Bonded Forever Through the Miracle of Transplant
Eighteen-year-old Tiffany Senter is discussing her good friend, Emma Greene, also 18, with whom she certainly has much in common. Both California natives are five feet tall; both graduated high school this summer with perfect GPAs; both have spent hours each day—for years on end—gulping down dozens of pills and relying on machines to help them breathe. And both received recent calls that gave them a new chance at life.
Emma and Tiffany suffer from Cystic Fibrosis (CF), a life-shortening congenital disease that renders the body unable to regulate salt transport in and out of cells. Over time, CF leads to destruction of the lungs. It also affects digestion, preventing the body from breaking down and absorbing food.
"Imagine trying to breathe through a straw," describes Carol Conrad, MD, director pediatric pulmonary medicine at Packard Children’s. “Mucus has clogged up the airways and the work required to get even a small breath is painfully high."

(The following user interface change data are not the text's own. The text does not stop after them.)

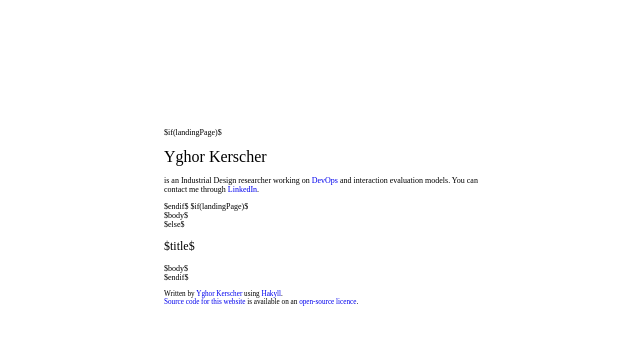
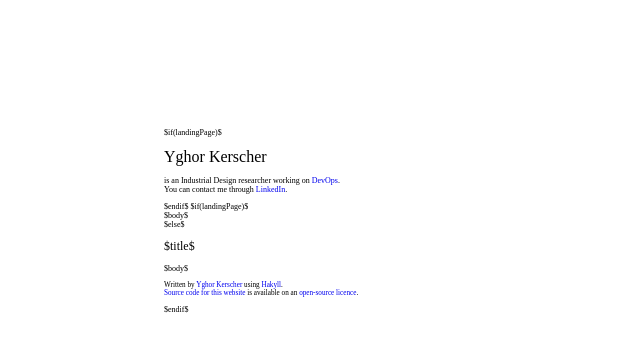
Before and after one commit to kerscher/kerscher.github.io, a plain HTML site: page source/templates/default.html in a window 1280 px wide. Shown: the whole page, without its empty margins (316-956 px from the left). Drawn offline with Linux system fonts and the light colour scheme.

Commit message:
Simplify landing page.

```diff
--- a/source/templates/default.html
+++ b/source/templates/default.html
@@ -2,12 +2,11 @@
 <meta http-equiv="Content-Type" content="text/html; charset=UTF-8">
 <link rel="stylesheet" type="text/css" href="/style/style.css">
 <title>$title$</title>
-
 $if(landingPage)$
 <header>
   <h1>Yghor Kerscher</h1>
   <p>
-    is an Industrial Design researcher working on <a href="https://www.fpcomplete.com">DevOps</a> and interaction evaluation models. You can contact me through <a href="https://www.linkedin.com/in/yghorkerscher">LinkedIn</a>.
+    is an Industrial Design researcher working on <a href="https://www.fpcomplete.com">DevOps</a>.<br>You can contact me through <a href="https://www.linkedin.com/in/yghorkerscher">LinkedIn</a>.
   </p>
 </header>
 $endif$
@@ -21,10 +20,9 @@ $else$
   <h1>$title$</h1>
   $body$
 </article>
-$endif$
-
 <footer>
   Written by <a href="https://github.com/kerscher">Yghor Kerscher</a>
   using      <a href="http://jaspervdj.be/hakyll">Hakyll</a>.<br>
    <a href="https://github.com/kerscher/kerscher.github.io/tree/source">Source code for this website</a> is available on an <a href="https://github.com/kerscher/kerscher.github.io/blob/source/LICENCE.md">open-source licence</a>.
 </footer>
+$endif$
```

Emma and Tiffany were diagnosed in early childhood, and for a period of time, managed CF with medication and treatment, leading relatively normal lives. Tiffany made straight A's at school in Shasta Lake and was an award-winning jump-roper. Just over 200 miles away in Lodi, Emma was also a star student, plus a soccer player and Taekwondo black belt.
But eventually, life for both teens, who were yet to find out about each other, revolved around heavily scheduled treatments. As the years went by, both found themselves sitting on the sidelines, literally trying to catch their breath.

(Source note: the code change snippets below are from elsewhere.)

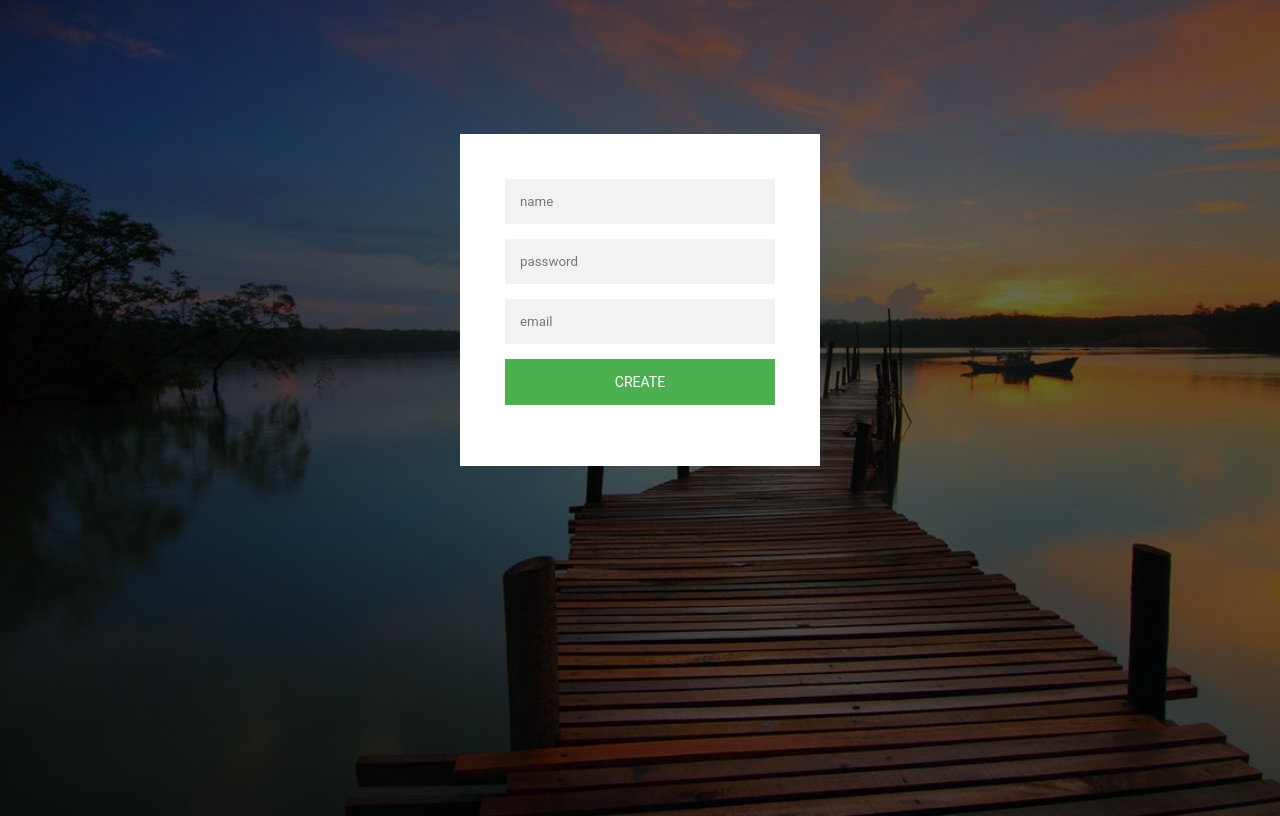
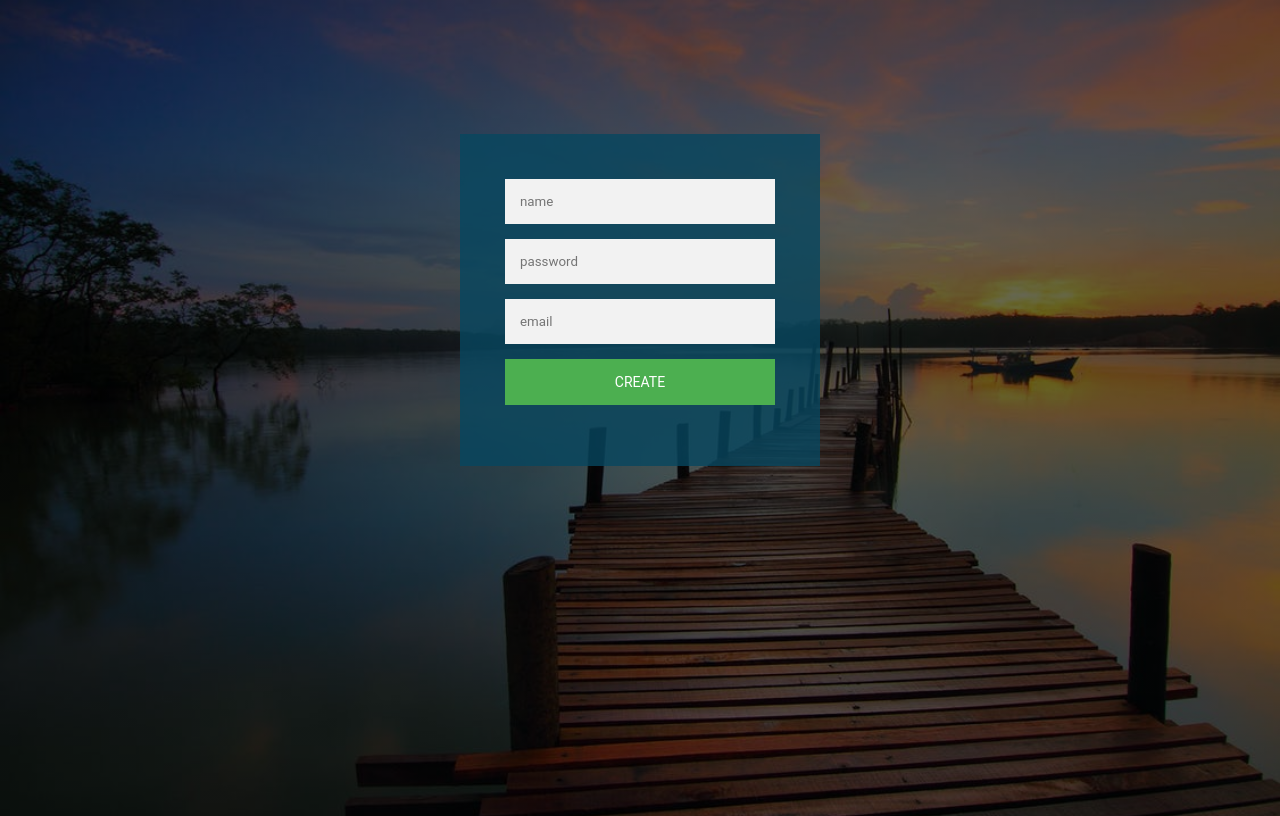
Before and after one commit to Smira87/WebDev, a plain HTML site: page index.html in a window 1280 px wide. Drawn offline with Linux system fonts and the light colour scheme.

Commit message:
Update styles.css

```diff
--- a/styles.css
+++ b/styles.css
@@ -14,7 +14,7 @@ body{
 	.form{
 		position: relative;
 		z-index: 1;
-		background: #ffffff;
+		background: rgba(7,70,95,0.8);
 		max-width: 360px;
 		margin: 0 auto 100 px;
 		padding: 45px;
```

By her freshman year, Emma’s lungs were working so poorly that she was evaluated for a lung transplant. Later, she became too sick to go to school. After referral to her medical team at Packard, it was discovered that CF’s thick secretions were damaging her liver. Even after a lung transplant, her liver function could be problematic. So, in November of 2009, Emma was listed for a unique double-lung and liver transplant.

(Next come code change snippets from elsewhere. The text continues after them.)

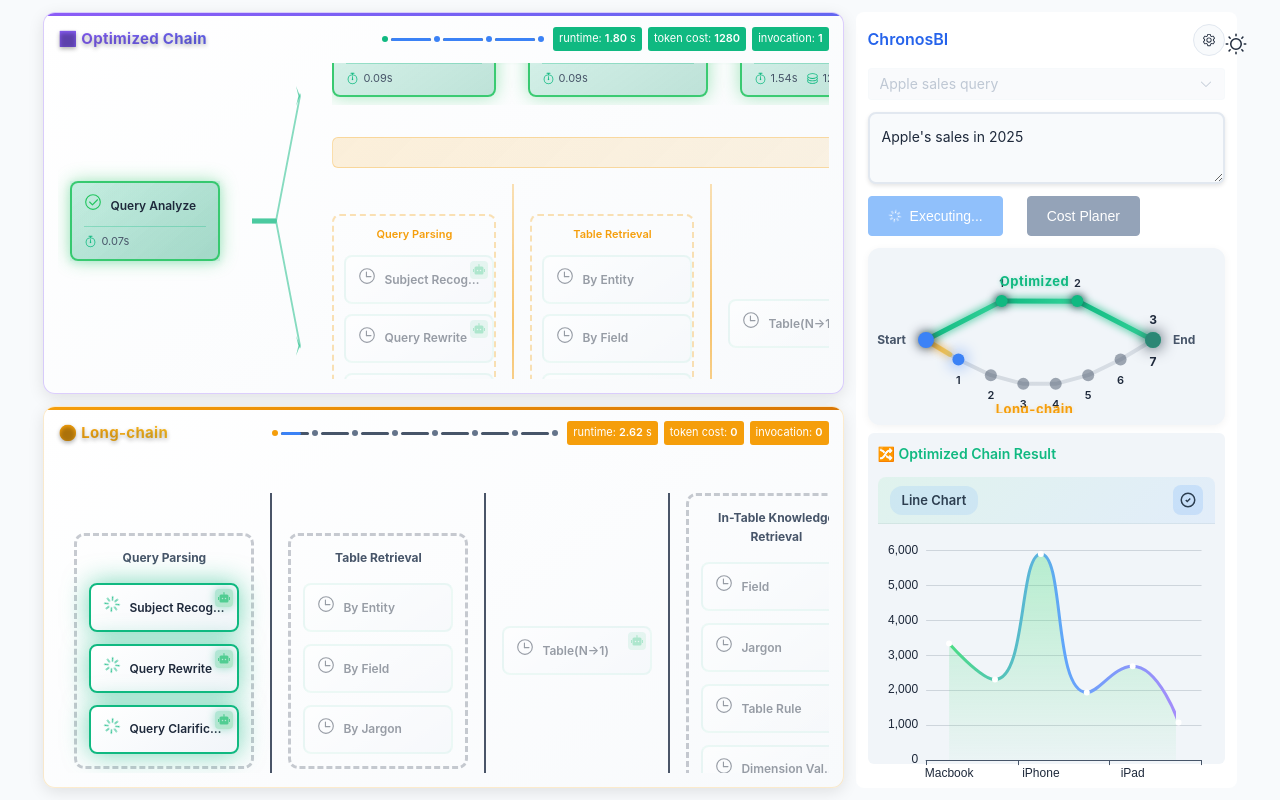
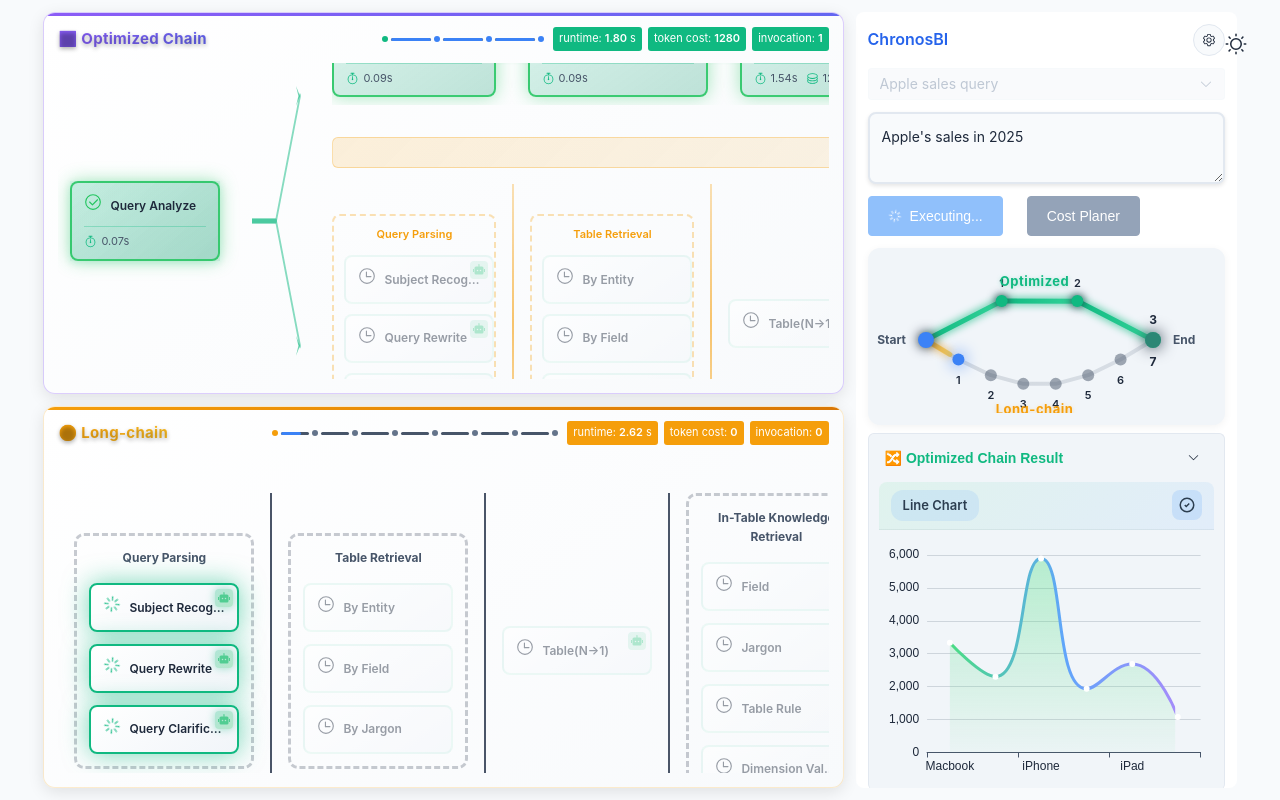
Before and after one commit to IvesCheung/cacoBI, a Vue app: page / in a window 1280 px wide. Both pictures are taken after a click on the button "Execute". Built offline with nearby package versions, Linux system fonts and the light colour scheme.

Commit message:
collapse result

```diff
--- a/src/components/QueryPanel.vue
+++ b/src/components/QueryPanel.vue
@@ -69,16 +69,45 @@
       :is-executing="isExecuting"
     />
 
-    <!-- 优化链路结果 -->
-    <div v-if="optimizedCompleted" class="result-container short-result">
-      <h3 class="result-title short-title">🔀 Optimized Chain Result</h3>
-      <ResultChart key="optimized-chart" :data="queryResult" />
-    </div>
+    <!-- 链路结果 -->
+    <div v-if="optimizedCompleted || longCompleted" class="results-section">
+      <el-collapse
+        v-model="activeResults"
+        class="results-collapse"
+        @change="handleCollapseChange"
+      >
+        <!-- 优化链路结果 -->
+        <el-collapse-item
+          v-if="optimizedCompleted"
+          name="optimized"
+          class="result-collapse-item short-result"
+        >
+          <template #title>
+            <div class="collapse-title">
+              <span class="result-title short-title">🔀 Optimized Chain Result</span>
+            </div>
+          </template>
+          <div class="result-content">
+            <ResultChart key="optimized-chart" :data="queryResult" />
+          </div>
+        </el-collapse-item>
 
-    <!-- 原始长链路结果 -->
-    <div v-if="longCompleted" class="result-container long-result">
-      <h3 class="result-title long-title">🟠 Long-chain Result</h3>
-      <ResultChart key="long-chart" :data="queryResult" />
+        <!-- 原始长链路结果 -->
+        <el-collapse-item
+          v-if="longCompleted"
+          name="long"
+          class="result-collapse-item long-result"
+        >
+          <template #title>
+            <div class="collapse-title">
+              <span class="result-title long-title">🟠 Long-chain Result</span>
+            </div>
+          </template>
+          <div class="result-content">
+            <ResultChart key="long-chart" :data="queryResult" />
+          </div>
+        </el-collapse-item>
+      </el-collapse>
     </div>
 
     <!-- 配置抽屉 -->
@@ -165,6 +194,17 @@ const emit = defineEmits(['update:queryText', 'update:costAgentEnabled', 'update
 // Drawer visibility
 const drawerVisible = ref(false)
 
+// Collapse control - 优化链路默认展开，长链路默认折叠
+const activeResults = ref(['optimized'])
+
+// 监听折叠状态变化，触发图表重新渲染
+const handleCollapseChange = () => {
+  // 延迟触发resize，确保DOM已经完成动画
+  setTimeout(() => {
+    window.dispatchEvent(new Event('resize'))
+  }, 350) // Element Plus 的折叠动画时长是 300ms
+}
+
 const queryText = computed({
   get: () => props.queryText,
   set: (val) => emit('update:queryText', val)
@@ -222,7 +262,7 @@ const handleDrawerClose = (done) => {
   flex-shrink: 0;
 }
 
-.query-panel > .result-container {
+.query-panel > .results-section {
   flex-shrink: 1;
   min-height: 0;
 }
@@ -299,22 +339,47 @@ const handleDrawerClose = (done) => {
   flex-shrink: 0;
 }
 
-.result-container {
+.results-section {
+  margin-bottom: 12px;
+  flex-shrink: 1;
+  min-height: 0;
+}
+
+.results-collapse {
+  border: none;
+  background: transparent;
+}
+
+.results-collapse :deep(.el-collapse-item) {
+  border-bottom: none;
+}
+
+.result-collapse-item {
   background: var(--result-bg);
   border-radius: 6px;
-  padding: 10px;
   margin-bottom: 12px;
   transition: all 0.3s ease;
+  border: 1px solid var(--input-border);
 }
 
-.result-container:last-child {
+.result-collapse-item:last-child {
   margin-bottom: 0;
+}
+
+.collapse-title {
+  width: 100%;
+  display: flex;
+  align-items: center;
+}
+
+.result-content {
+  padding: 0 10px 10px 10px;
 }
 
 .result-title {
   font-size: 14px;
   font-weight: 600;
-  margin: 0 0 12px 0;
+  margin: 0;
 }
 
 .short-title {
@@ -323,6 +388,39 @@ const handleDrawerClose = (done) => {
 
 .long-title {
   color: #f59e0b;
+}
+
+:deep(.el-collapse-item__header) {
+  background: transparent;
+  border: none;
+  padding: 12px 16px;
+  font-weight: 600;
+  color: var(--app-text-primary);
+  transition: all 0.3s ease;
+  cursor: pointer;
+}
+
+:deep(.el-collapse-item__header:hover) {
+  background: var(--input-bg);
+}
+
+:deep(.el-collapse-item__wrap) {
+  background: transparent;
+  border: none;
+}
+
+:deep(.el-collapse-item__content) {
+  padding: 0;
+}
+
+:deep(.el-collapse-item__arrow) {
+  margin-right: 8px;
+  color: var(--app-text-primary);
+  transition: transform 0.3s ease;
+}
+
+:deep(.el-collapse-item__arrow.is-active) {
+  transform: rotate(90deg);
 }
 
 :deep(.el-textarea__inner) {
```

"It’s pretty rare to see a patient—especially in pediatrics—requiring both a new set of lungs and a new liver. There are maybe only 1 of these performed each year nationwide," remarked Conrad. Even though Packard Children’s has one of the largest programs for pediatric transplants in the U.S., this would be the first-ever double-organ transplant of this kind here.
Meanwhile, in Shasta Lake, Tiffany’s daily treatments—including hour-long sessions of therapy to clear her lungs—progressed to four times a day. By the time she was a sophomore, Tiffany was being hospitalized frequently for lung infections.
"I couldn’t even go out with friends—I’d be too tired and couldn’t breathe," she remembers. She was listed for a double lung transplant at Packard in March of 2011.
Transplant prep is intense. "It’s like an athlete preparing for an event: maximizing nutrition and maintaining muscle tone and strength by keeping up their activity level," said Conrad. These are Herculean tasks for Cystic Fibrosis patients.
Conrad worked to keep Tiffany and Emma’s lung function stable with a rigorous schedule of lung clearance, management of medication, exercise and careful monitoring. Both girls hooked up to a feeding tube before bed for high-calorie overnight feeds.
Through it all, remarkably, both girls were able to graduate their respective classes with honors, with Emma even being awarded valedictorian.
It was shortly after this time, in June of 2011, that the two girls were introduced to one another by Conrad.
"Lung transplantation is extremely rare," said Conrad. "That’s why I always try to connect patients pre-operatively to provide support for one another." The girls began emailing and texting their stories and words of support even though they had never met.
Finally, one evening in early October, Emma received the call she had been waiting nearly two years for: thanks to the gift of organ donation, Packard’s first double-lung and liver transplant awaited her. After a grueling but successful 12-hour surgery by Hari Mallidi, MD, and Carlos Esquivel, MD, PhD, she recovered nearby the hospital, and returned to Lodi just in time for Christmas.
Tiffany’s new lungs came in November, just before Thanksgiving. Richard Ha, MD, completed the 6.5 hour surgery. Tiffany had confidence going into the OR. "It’s like working with God’s hands. I knew I was in the best place I could possibly be," she said of Packard. She is now recovering at the Ronald McDonald House at Stanford.
Post-surgery, both girls were afraid to remove their oxygen masks. But the teens are now breathing on their own, gaining weight, and, so far, have very clear airways. While not a lifelong fix, Emma and Tiffany can now look forward to a much better quality of life, plus the energy and strength to pursue their dreams.
Inspired by the nurses who have taken care of her, Tiffany wants to become a pediatric nurse. Emma has plans to attend UC Davis to become a zoologist. Both feel blessed, and are eternally grateful to their donors for giving them a second chance.
It’s a chance that promises an unbreakable and lifelong bond of support and friendship. Finally meeting in person for the first time after Tiffany’s November surgery, Emma brought her friend a homemade pie. "It’s like having a CF twin. We both have a lot of the same fears and questions, but it’s nice to have a friend who understands."